INSTRUCTIONS FOR THE TASK:
A complete answer includes every line below with the word "activeClass".

Stored items:
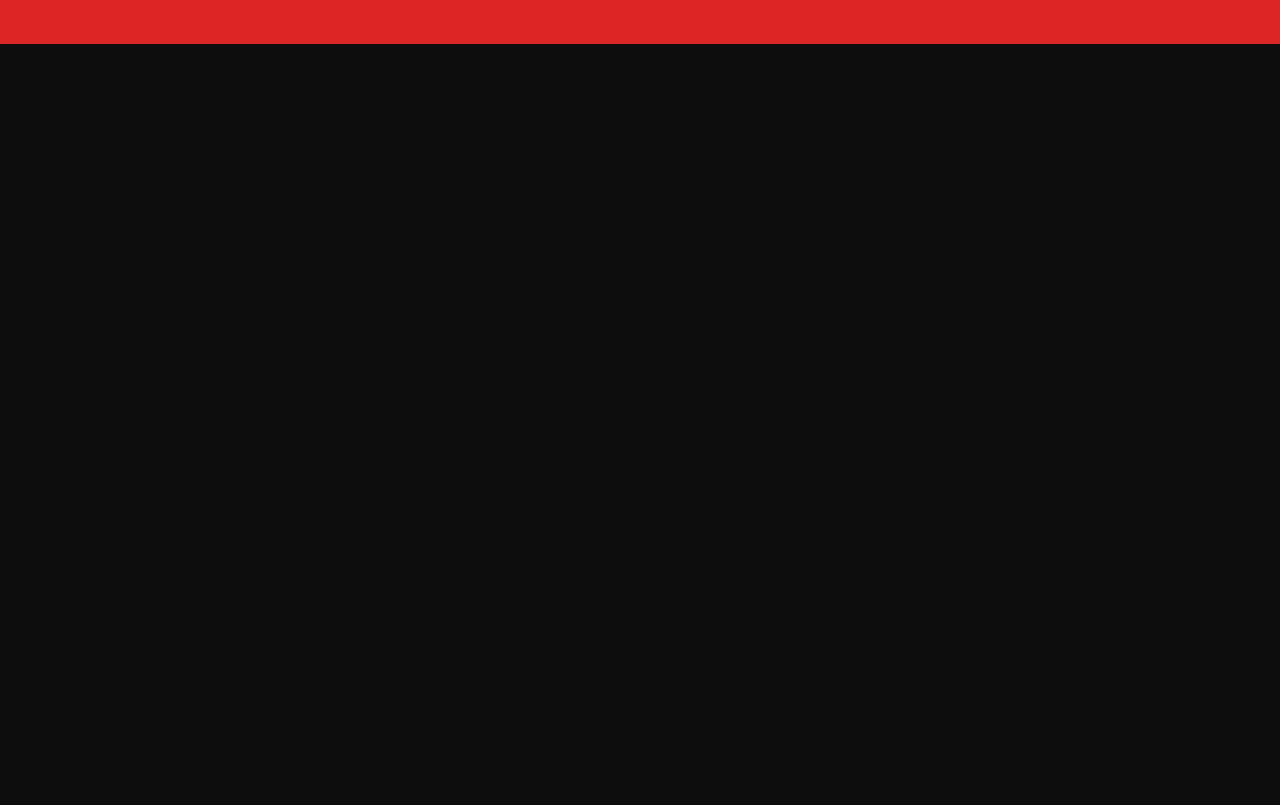
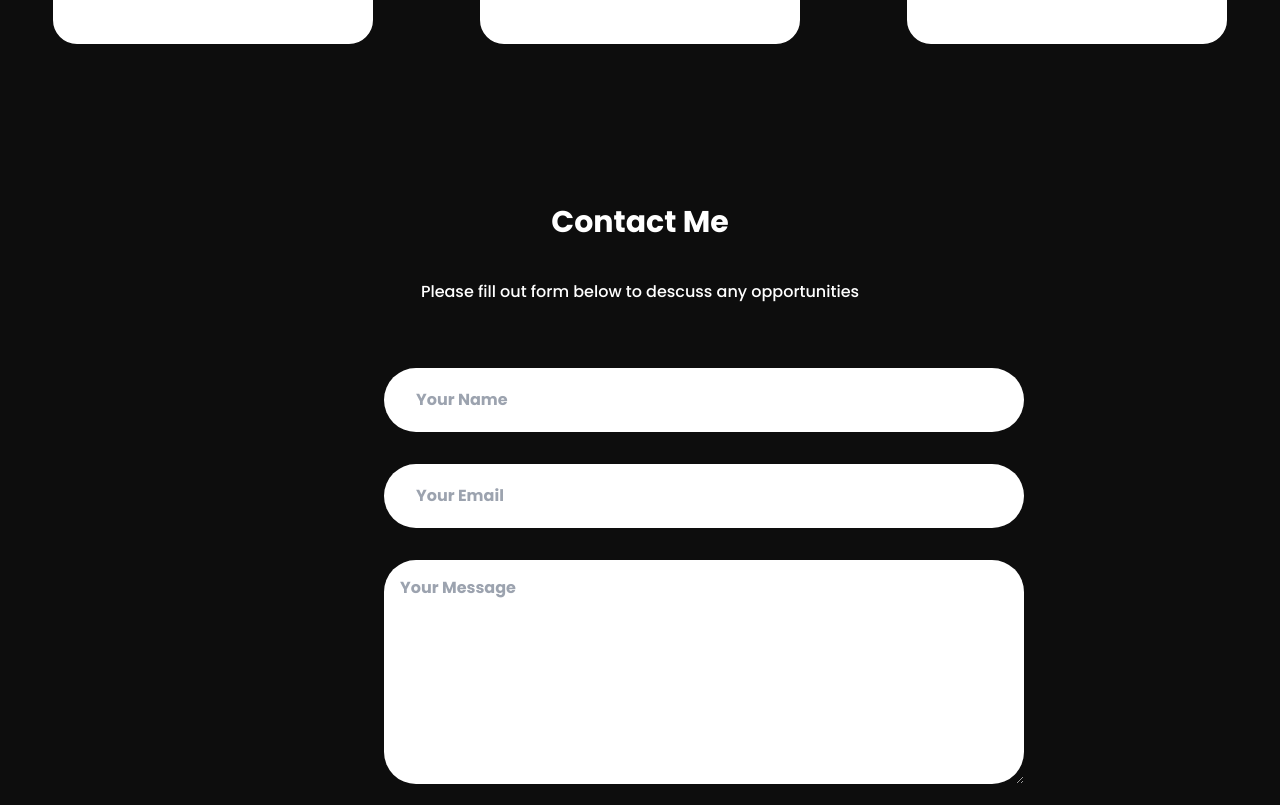
Before and after one commit to Siblur-Rahman/my-portfolio, a React (Vite) app: page / in a window 1280 px wide. Shown: the part 1960-2765 px from the top of the page. Before the commit the page ends 2004 px from the top, so only its background shows below. Built offline with nearby package versions, Linux system fonts and the light colour scheme.

Commit message:
Contact section added

```diff
--- a/src/App.jsx
+++ b/src/App.jsx
@@ -5,6 +5,7 @@
 import Navbar from './components/Navbar/Navbar'
 import Skills from './components/Skills/Skills'
 import Projects from './components/Projects/Projects';
+import Contact from './components/Contact/Contact';
 
 function App() {
 
@@ -15,10 +16,7 @@
      <About/>
      <Skills/>
      <Projects/>
-     {/*
-
-
-     <Contact/> */}
+     <Contact/>
     </>
   )
 }
--- /dev/null
+++ b/src/components/Contact/Contact.css
@@ -0,0 +1,61 @@
+.contactSection{
+    height: 30rem;
+    width: 100vw;
+    padding-top: 5rem;
+}
+.contactDescription{
+    text-align: center
+}
+.form{
+    width: 40vw;
+    margin: 2rem auto;
+    padding-bottom: 3rem;
+}
+.input{
+   height: 3rem;
+   width: 50vw;
+   border: none;
+   border-radius: 3rem;
+   padding: 2rem;
+   margin-top: 2rem;
+   font-weight: 700;
+   color: black;
+}
+input::placeholder{
+    color: black;
+}
+.textarea{
+    height:14rem ;
+    width: 50vw;
+    border-radius: 2rem;
+    margin-top: 2rem;
+    border: none;
+    outline: none;
+    padding: 1rem;
+    color: black;
+    font-weight: 700;
+}
+textarea::placeholder{
+    color: black;
+    font-weight: 700;
+}
+.submit{
+    display: flex;
+
+    margin-top: 1rem;
+    width: 50vw;
+}
+.submitBtn{
+    height: 3rem;
+    width: 50%;
+    color: black;
+    font-weight: 700;
+    font-size: 1.3rem;
+    border: none;
+    border-radius: 5rem;
+    background-color: white;
+    margin: auto;
+}
+.submitBtn:hover{
+    background-color: rgb(0, 255, 255);
+}
--- /dev/null
+++ b/src/components/Contact/Contact.jsx
@@ -0,0 +1,25 @@
+import './Contact.css'
+import Heading from '../Heading/Heading'
+
+
+const Contact = () => {
+    return (
+        <div className='contactSection'>
+            <Heading Heading={'Contact Me'}/>
+            <div className="contactDescription">
+                <h3>Please fill out form below to descuss any opportunities</h3>
+            </div>
+            <form action="" className='form'>
+                <input placeholder="Your Name" className='inputName input' rows="5" cols="50"/>
+                <br />
+                <input placeholder="Your Email" className='input' type='email'/>
+                <textarea placeholder='Your Message' className='textarea'/>
+                <div className='submit'>
+                    <button type='submit' className='submitBtn'>Submit</button>
+                </div>
+            </form>
+        </div>
+    );
+};
+
+export default Contact;
--- a/src/components/Heading/Heading.jsx
+++ b/src/components/Heading/Heading.jsx
@@ -2,7 +2,7 @@
 
 const Heading = ({Heading}) => {
     return (
-        <div className="text-3xl hover:text-[aqua] font-bold text-center">
+        <div className="text-3xl hover:text-[aqua] font-bold text-center mb-10">
             {Heading}
         </div>
     );
--- a/src/components/Navbar/Navbar.css
+++ b/src/components/Navbar/Navbar.css
@@ -23,15 +23,20 @@
     border-bottom: 4px solid rgb(0, 255, 255);
     color: rgb(0, 255, 255);
 }
-.btn{
+.navBtn{
     height: 2rem;
     width: 10vw;
     border: none;
+    background: white;
     color: black;
     font-weight: 700;
     border-radius: 6rem;
+    padding: 4px 10px;
 }
-.btn:hover{
+.navBtn:hover{
+    background-color: rgb(0, 255, 255);
+}
+.btnActive{
     background-color: rgb(0, 255, 255);
 }
 .active{
@@ -39,16 +44,3 @@
     border-bottom: 4px solid rgb(0, 255, 255);
     color: rgb(0, 255, 255);
   }
-
-  @media only screen and (min-width: 768px) and (max-width:1024px) and (orientation: landscape){
-    .logo h1{
-        font-size: 1.8rem;
-        color: brown;
-    }
-    .list{
-        font-size: 0.9rem;
-    }
-    .btn{
-        width: 15vw;
-    }
-  }
--- a/src/components/Navbar/Navbar.jsx
+++ b/src/components/Navbar/Navbar.jsx
@@ -14,13 +14,10 @@
                 <Link activeClass="active" to="skillsSection" spy={true} smooth={true} offset={-100} duration={500} className="list">Skills</Link>
                 <Link activeClass="active" to="projectsSection" spy={true} smooth={true} offset={-100} duration={500} className="list">Projects</Link>
             </div>
-            <div className="btnNav">
-                <button onClick={()=>{
-                    const contactSection = document.getElementsByClassName('contactSection')[0];
-                    if(contactSection){
-                        contactSection.scrollIntoView({behavior: "smooth"})
-                    }
-                }} className="btn">Contact Me</button>
+            <div className="">
+                {/* <button className="navBtn"> */}
+                    <Link activeClass="btnActive" to="contactSection" spy={true} smooth={true} offset={-100} duration={500} className="navBtn">Contact Me</Link>
+                    {/* </button> */}
             </div>
         </div>
     );
--- a/src/components/Projects/Projects.jsx
+++ b/src/components/Projects/Projects.jsx
@@ -4,9 +4,9 @@
 
 const Projects = () => {
     return (
-        <div className="projectsSection py-10 bg-red-600">
+        <div className="projectsSection py-10">
             <Heading Heading={'My Projects'}/>
-            <div className="md:flex w-full md:justify-evenly mt-20 sm:m-auto">
+            <div className="lg:flex w-full md:justify-evenly mt-20 sm:m-auto">
                 <Project project={'Blogs Web Site'}/>
                 <Project project={'Tourism Management'}/>
                 <Project project={'ContestHUB'}/>
--- a/src/components/Skills/Skills.jsx
+++ b/src/components/Skills/Skills.jsx
@@ -8,7 +8,7 @@
 
             <Heading Heading={'My Skills'}/>
 
-           <div className="mt-20 grid md:grid-cols-4 sm:grid-cols-2 md:gap-5 justify-items-center">
+           <div className="mt-20 grid lg:grid-cols-4 grid-cols-2 lg:gap-5 justify-items-center">
 
                                 <SkilsItem skil={<FaReact className='text-[80px] text-[#01d1f7]'/>}/>
 
```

SOLUTION TO THIS PROBLEM:
                 <Link activeClass="active" to="skillsSection" spy={true} smooth={true} offset={-100} duration={500} className="list">Skills</Link>
                 <Link activeClass="active" to="projectsSection" spy={true} smooth={true} offset={-100} duration={500} className="list">Projects</Link>
+                    <Link activeClass="btnActive" to="contactSection" spy={true} smooth={true} offset={-100} duration={500} className="navBtn">Contact Me</Link>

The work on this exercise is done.